While reliable data are available on the direct costs of hip fractures and to a lesser degree on vertebral fractures, robust data on the costs associated with nonhip, nonvertebral (NHNV) fractures are lacking.
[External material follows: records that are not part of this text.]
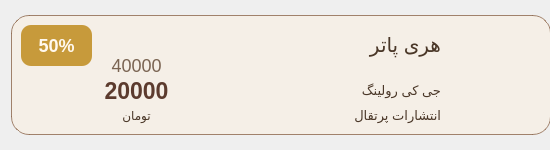
Before: the Qt Designer form Client/bookinfocard.ui in Onyx1907/Lumina-EBook-Platform, drawn with Qt 5.
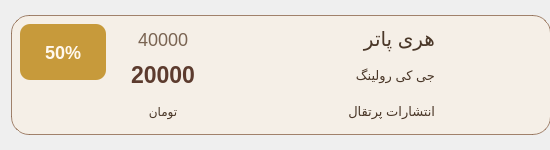
After: the same form once the commit is applied. Icons and pictures are not drawn.

Patch:
```diff
--- a/Client/bookinfocard.ui
+++ b/Client/bookinfocard.ui
@@ -73,181 +73,25 @@
 }
 </string>
      </property>
-     <widget class="QPushButton" name="book_cover">
-      <property name="geometry">
-       <rect>
-        <x>430</x>
-        <y>0</y>
-        <width>101</width>
-        <height>121</height>
-       </rect>
-      </property>
-      <property name="sizePolicy">
-       <sizepolicy hsizetype="Fixed" vsizetype="Fixed">
-        <horstretch>95</horstretch>
-        <verstretch>112</verstretch>
-       </sizepolicy>
-      </property>
-      <property name="minimumSize">
-       <size>
-        <width>95</width>
-        <height>112</height>
-       </size>
-      </property>
-      <property name="maximumSize">
-       <size>
-        <width>101</width>
-        <height>121</height>
-       </size>
-      </property>
-      <property name="styleSheet">
-       <string notr="true">   background: none;
-    background-color: transparent;
-
-    border: 1px solid transparent;</string>
-      </property>
-      <property name="text">
-       <string/>
-      </property>
-      <property name="icon">
-       <iconset resource="resources.qrc">
-        <normaloff>:/resources/default_book.png</normaloff>:/resources/default_book.png</iconset>
-      </property>
-      <property name="iconSize">
-       <size>
-        <width>110</width>
-        <height>110</height>
-       </size>
-      </property>
-     </widget>
-     <widget class="QLabel" name="author_label">
-      <property name="geometry">
-       <rect>
-        <x>190</x>
-        <y>60</y>
-        <width>240</width>
-        <height>30</height>
-       </rect>
-      </property>
-      <property name="minimumSize">
-       <size>
-        <width>240</width>
-        <height>30</height>
-       </size>
-      </property>
-      <property name="maximumSize">
-       <size>
-        <width>240</width>
-        <height>30</height>
-       </size>
-      </property>
-      <property name="styleSheet">
-       <string notr="true">qproperty-alignment: 'AlignLeft | AlignVCenter';
-font-size: 13px;
-</string>
-      </property>
-      <property name="text">
-       <string>جی کی رولینگ</string>
-      </property>
-      <property name="textFormat">
-       <enum>Qt::PlainText</enum>
-      </property>
-      <property name="alignment">
-       <set>Qt::AlignLeading|Qt::AlignLeft|Qt::AlignVCenter</set>
-      </property>
-      <property name="wordWrap">
-       <bool>true</bool>
-      </property>
-     </widget>
-     <widget class="QLabel" name="name_label">
-      <property name="geometry">
-       <rect>
-        <x>190</x>
-        <y>10</y>
-        <width>240</width>
-        <height>40</height>
-       </rect>
-      </property>
-      <property name="minimumSize">
-       <size>
-        <width>240</width>
-        <height>40</height>
-       </size>
-      </property>
-      <property name="maximumSize">
-       <size>
-        <width>240</width>
-        <height>40</height>
-       </size>
-      </property>
-      <property name="styleSheet">
-       <string notr="true">qproperty-alignment: 'AlignLeft | AlignVCenter';
-font-size: 20px;
-</string>
-      </property>
-      <property name="text">
-       <string>هری پاتر</string>
-      </property>
-      <property name="textFormat">
-       <enum>Qt::PlainText</enum>
-      </property>
-      <property name="alignment">
-       <set>Qt::AlignLeading|Qt::AlignLeft|Qt::AlignVCenter</set>
-      </property>
-      <property name="wordWrap">
-       <bool>true</bool>
-      </property>
-     </widget>
-     <widget class="QLabel" name="publisher_label">
-      <property name="geometry">
-       <rect>
-        <x>190</x>
-        <y>90</y>
-        <width>240</width>
-        <height>20</height>
-       </rect>
-      </property>
-      <property name="minimumSize">
-       <size>
-        <width>240</width>
-        <height>20</height>
-       </size>
-      </property>
-      <property name="maximumSize">
-       <size>
-        <width>240</width>
-        <height>20</height>
-       </size>
-      </property>
-      <property name="styleSheet">
-       <string notr="true">qproperty-alignment: 'AlignLeft | AlignVCenter';
-font-size: 13px;
-</string>
-      </property>
-      <property name="text">
-       <string>انتشارات پرتقال</string>
-      </property>
-      <property name="textFormat">
-       <enum>Qt::PlainText</enum>
-      </property>
-      <property name="alignment">
-       <set>Qt::AlignLeading|Qt::AlignLeft|Qt::AlignVCenter</set>
-      </property>
-      <property name="wordWrap">
-       <bool>true</bool>
-      </property>
-     </widget>
-     <widget class="QLabel" name="discount_label">
-      <property name="geometry">
-       <rect>
-        <x>10</x>
-        <y>10</y>
-        <width>71</width>
-        <height>41</height>
-       </rect>
-      </property>
-      <property name="styleSheet">
-       <string notr="true">QLabel {
+     <layout class="QHBoxLayout" name="horizontalLayout_2">
+      <item>
+       <layout class="QVBoxLayout" name="verticalLayout_3">
+        <item>
+         <widget class="QLabel" name="discount_label">
+          <property name="minimumSize">
+           <size>
+            <width>70</width>
+            <height>0</height>
+           </size>
+          </property>
+          <property name="maximumSize">
+           <size>
+            <width>100</width>
+            <height>16777215</height>
+           </size>
+          </property>
+          <property name="styleSheet">
+           <string notr="true">QLabel {
     background-color: #C79A3B;
     color: #FFF8EE;
     border-radius: 10px;
@@ -257,25 +101,115 @@
 qproperty-alignment: 'AlignHCenter | AlignVCenter';
 }
 </string>
-      </property>
-      <property name="text">
-       <string>50%</string>
-      </property>
-      <property name="alignment">
-       <set>Qt::AlignCenter</set>
-      </property>
-     </widget>
-     <widget class="QLabel" name="oldPrice_label">
-      <property name="geometry">
-       <rect>
-        <x>50</x>
-        <y>40</y>
-        <width>151</width>
-        <height>20</height>
-       </rect>
-      </property>
-      <property name="styleSheet">
-       <string notr="true">QLabel {
+          </property>
+          <property name="text">
+           <string>50%</string>
+          </property>
+          <property name="alignment">
+           <set>Qt::AlignCenter</set>
+          </property>
+         </widget>
+        </item>
+        <item>
+         <layout class="QHBoxLayout" name="horizontalLayout">
+          <item>
+           <widget class="QPushButton" name="delete_pushButton">
+            <property name="sizePolicy">
+             <sizepolicy hsizetype="Fixed" vsizetype="Fixed">
+              <horstretch>0</horstretch>
+              <verstretch>0</verstretch>
+             </sizepolicy>
+            </property>
+            <property name="minimumSize">
+             <size>
+              <width>40</width>
+              <height>40</height>
+             </size>
+            </property>
+            <property name="maximumSize">
+             <size>
+              <width>40</width>
+              <height>40</height>
+             </size>
+            </property>
+            <property name="styleSheet">
+             <string notr="true">    background: none;
+    background-color: transparent;
+
+    border: 1px solid transparent;</string>
+            </property>
+            <property name="text">
+             <string/>
+            </property>
+            <property name="icon">
+             <iconset resource="resources.qrc">
+              <normaloff>:/resources/delete_icon.png</normaloff>:/resources/delete_icon.png</iconset>
+            </property>
+            <property name="iconSize">
+             <size>
+              <width>26</width>
+              <height>26</height>
+             </size>
+            </property>
+           </widget>
+          </item>
+          <item>
+           <widget class="QPushButton" name="edit_pushButton">
+            <property name="minimumSize">
+             <size>
+              <width>40</width>
+              <height>40</height>
+             </size>
+            </property>
+            <property name="maximumSize">
+             <size>
+              <width>40</width>
+              <height>40</height>
+             </size>
+            </property>
+            <property name="styleSheet">
+             <string notr="true">    background: none;
+    background-color: transparent;
+
+    border: 1px solid transparent;</string>
+            </property>
+            <property name="text">
+             <string/>
+            </property>
+            <property name="icon">
+             <iconset resource="resources.qrc">
+              <normaloff>:/resources/edit_icon.svg</normaloff>:/resources/edit_icon.svg</iconset>
+            </property>
+            <property name="iconSize">
+             <size>
+              <width>26</width>
+              <height>26</height>
+             </size>
+            </property>
+           </widget>
+          </item>
+         </layout>
+        </item>
+       </layout>
+      </item>
+      <item>
+       <layout class="QVBoxLayout" name="verticalLayout_2">
+        <item>
+         <widget class="QLabel" name="oldPrice_label">
+          <property name="minimumSize">
+           <size>
+            <width>100</width>
+            <height>0</height>
+           </size>
+          </property>
+          <property name="maximumSize">
+           <size>
+            <width>150</width>
+            <height>16777215</height>
+           </size>
+          </property>
+          <property name="styleSheet">
+           <string notr="true">QLabel {
     color: #7A6452;
     font-size: 18px;
     background: transparent;
@@ -283,25 +217,31 @@
 qproperty-alignment: 'AlignHCenter | AlignVCenter';
 }
 </string>
-      </property>
-      <property name="text">
-       <string>40000</string>
-      </property>
-      <property name="alignment">
-       <set>Qt::AlignCenter</set>
-      </property>
-     </widget>
-     <widget class="QLabel" name="finalPrice_label">
-      <property name="geometry">
-       <rect>
-        <x>50</x>
-        <y>60</y>
-        <width>151</width>
-        <height>31</height>
-       </rect>
-      </property>
-      <property name="styleSheet">
-       <string notr="true">QLabel {
+          </property>
+          <property name="text">
+           <string>40000</string>
+          </property>
+          <property name="alignment">
+           <set>Qt::AlignCenter</set>
+          </property>
+         </widget>
+        </item>
+        <item>
+         <widget class="QLabel" name="finalPrice_label">
+          <property name="minimumSize">
+           <size>
+            <width>100</width>
+            <height>0</height>
+           </size>
+          </property>
+          <property name="maximumSize">
+           <size>
+            <width>150</width>
+            <height>16777215</height>
+           </size>
+          </property>
+          <property name="styleSheet">
+           <string notr="true">QLabel {
     color: #5C3B2E;
     font-size: 23px;
     font-weight: 700;
@@ -310,30 +250,184 @@
 qproperty-alignment: 'AlignHCenter | AlignVCenter';
 }
 </string>
-      </property>
-      <property name="text">
-       <string>20000</string>
-      </property>
-      <property name="alignment">
-       <set>Qt::AlignCenter</set>
-      </property>
-     </widget>
-     <widget class="QLabel" name="tooman_label">
-      <property name="geometry">
-       <rect>
-        <x>100</x>
-        <y>90</y>
-        <width>51</width>
-        <height>21</height>
-       </rect>
-      </property>
-      <property name="text">
-       <string>تومان</string>
-      </property>
-      <property name="alignment">
-       <set>Qt::AlignCenter</set>
-      </property>
-     </widget>
+          </property>
+          <property name="text">
+           <string>20000</string>
+          </property>
+          <property name="alignment">
+           <set>Qt::AlignCenter</set>
+          </property>
+         </widget>
+        </item>
+        <item>
+         <widget class="QLabel" name="tooman_label">
+          <property name="minimumSize">
+           <size>
+            <width>100</width>
+            <height>0</height>
+           </size>
+          </property>
+          <property name="maximumSize">
+           <size>
+            <width>150</width>
+            <height>16777215</height>
+           </size>
+          </property>
+          <property name="text">
+           <string>تومان</string>
+          </property>
+          <property name="alignment">
+           <set>Qt::AlignCenter</set>
+          </property>
+         </widget>
+        </item>
+       </layout>
+      </item>
+      <item>
+       <layout class="QVBoxLayout" name="verticalLayout">
+        <item>
+         <widget class="QLabel" name="name_label">
+          <property name="minimumSize">
+           <size>
+            <width>215</width>
+            <height>0</height>
+           </size>
+          </property>
+          <property name="maximumSize">
+           <size>
+            <width>215</width>
+            <height>16777215</height>
+           </size>
+          </property>
+          <property name="styleSheet">
+           <string notr="true">qproperty-alignment: 'AlignLeft | AlignVCenter';
+font-size: 20px;
+</string>
+          </property>
+          <property name="text">
+           <string>هری پاتر</string>
+          </property>
+          <property name="textFormat">
+           <enum>Qt::PlainText</enum>
+          </property>
+          <property name="alignment">
+           <set>Qt::AlignLeading|Qt::AlignLeft|Qt::AlignVCenter</set>
+          </property>
+          <property name="wordWrap">
+           <bool>true</bool>
+          </property>
+         </widget>
+        </item>
+        <item>
+         <widget class="QLabel" name="author_label">
+          <property name="minimumSize">
+           <size>
+            <width>215</width>
+            <height>0</height>
+           </size>
+          </property>
+          <property name="maximumSize">
+           <size>
+            <width>215</width>
+            <height>16777215</height>
+           </size>
+          </property>
+          <property name="styleSheet">
+           <string notr="true">qproperty-alignment: 'AlignLeft | AlignVCenter';
+font-size: 13px;
+</string>
+          </property>
+          <property name="text">
+           <string>جی کی رولینگ</string>
+          </property>
+          <property name="textFormat">
+           <enum>Qt::PlainText</enum>
+          </property>
+          <property name="alignment">
+           <set>Qt::AlignLeading|Qt::AlignLeft|Qt::AlignVCenter</set>
+          </property>
+          <property name="wordWrap">
+           <bool>true</bool>
+          </property>
+         </widget>
+        </item>
+        <item>
+         <widget class="QLabel" name="publisher_label">
+          <property name="minimumSize">
+           <size>
+            <width>215</width>
+            <height>0</height>
+           </size>
+          </property>
+          <property name="maximumSize">
+           <size>
+            <width>215</width>
+            <height>16777215</height>
+           </size>
+          </property>
+          <property name="styleSheet">
+           <string notr="true">qproperty-alignment: 'AlignLeft | AlignVCenter';
+font-size: 13px;
+</string>
+          </property>
+          <property name="text">
+           <string>انتشارات پرتقال</string>
+          </property>
+          <property name="textFormat">
+           <enum>Qt::PlainText</enum>
+          </property>
+          <property name="alignment">
+           <set>Qt::AlignLeading|Qt::AlignLeft|Qt::AlignVCenter</set>
+          </property>
+          <property name="wordWrap">
+           <bool>true</bool>
+          </property>
+         </widget>
+        </item>
+       </layout>
+      </item>
+      <item>
+       <widget class="QPushButton" name="book_cover">
+        <property name="sizePolicy">
+         <sizepolicy hsizetype="Fixed" vsizetype="Fixed">
+          <horstretch>95</horstretch>
+          <verstretch>112</verstretch>
+         </sizepolicy>
+        </property>
+        <property name="minimumSize">
+         <size>
+          <width>95</width>
+          <height>112</height>
+         </size>
+        </property>
+        <property name="maximumSize">
+         <size>
+          <width>101</width>
+          <height>121</height>
+         </size>
+        </property>
+        <property name="styleSheet">
+         <string notr="true">   background: none;
+    background-color: transparent;
+
+    border: 1px solid transparent;</string>
+        </property>
+        <property name="text">
+         <string/>
+        </property>
+        <property name="icon">
+         <iconset resource="resources.qrc">
+          <normaloff>:/resources/default_book.png</normaloff>:/resources/default_book.png</iconset>
+        </property>
+        <property name="iconSize">
+         <size>
+          <width>100</width>
+          <height>100</height>
+         </size>
+        </property>
+       </widget>
+      </item>
+     </layout>
     </widget>
    </item>
   </layout>
```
What has been shown is that following hip fractures, patients with distal femur and pelvis/sacrum fractures have the highest likelihood of acute hospitalization immediately following the fracture . Femoral fractures have also been shown to have high mean total costs ($16,423–$18,371) , surgery-related costs ($3091) , and supply costs ($4406) , and the longest hospital stay (5.8–6.2 days) . Among patients with vertebral fractures, which are the second most common reason for admission (14%), intensive care unit admissions and mortality are high, and costs and length of stay are higher than among patients with nonvertebral fractures (excluding hip and femur) (see Table 29.1 ).
|Total hospital cost (mean, $)||Length of stay (mean, days)||Hospital mortality (%)||ICU use (%)|
|Hip||14,744–15,845 a||5.6–5.7 a||2.1||8.7|
|Femur||16,423–18,371 a||5.8–6.2 a||1.8||9.6|
|Vertebral||11,681–13,110 a||5.3 a –5.4||1.5||9.5|
Analysis of data from a Medicare FFS population showed that annual allowed medical costs in the 12-month period starting with the new osteoporotic fracture were more than twice the costs incurred in the 12-month period prior to the fracture for the same beneficiaries; this included only direct costs identified through an administrative claims database (see Table 29.2 ). For example, for hip fractures, average costs in the year following the fracture (including the fracture itself) were over 200% greater than in the year prior to the fracture . The analysis also indicated that the additional cost in the year following a new osteoporotic fracture was primarily attributed to the cost for inpatient services, both hospital and skilled nursing facilities (SNFs) . Across all beneficiaries who had an osteoporotic fracture in 2015, the cost of inpatient care increased by 131%, or over $9500, between the year prior to the fracture and the year following the fracture . The cost of SNF services increased by 256%, or over $6600, over the same time period, with the average length of stay for SNF admissions increasing by 8% (see Table 29.3 ) .
|Fracture type||All beneficiaries with a new osteoporotic fracture|
|Distal femur shaft/distal femur||$27,318 (81%)|
|Distal radius/ulna||$9630 (67%)|
|Service category||All beneficiaries with a new osteoporotic fracture ( n =49,273)|
|Inpatient facility||$9538 (131%)|
|Outpatient facility||$932 (23%)|
|Skilled nursing facility||$6643 (256%)|
|Home health and private duty nursing||$2111 (128%)|
|Total estimated annual medical cost||$21,844 (102%)|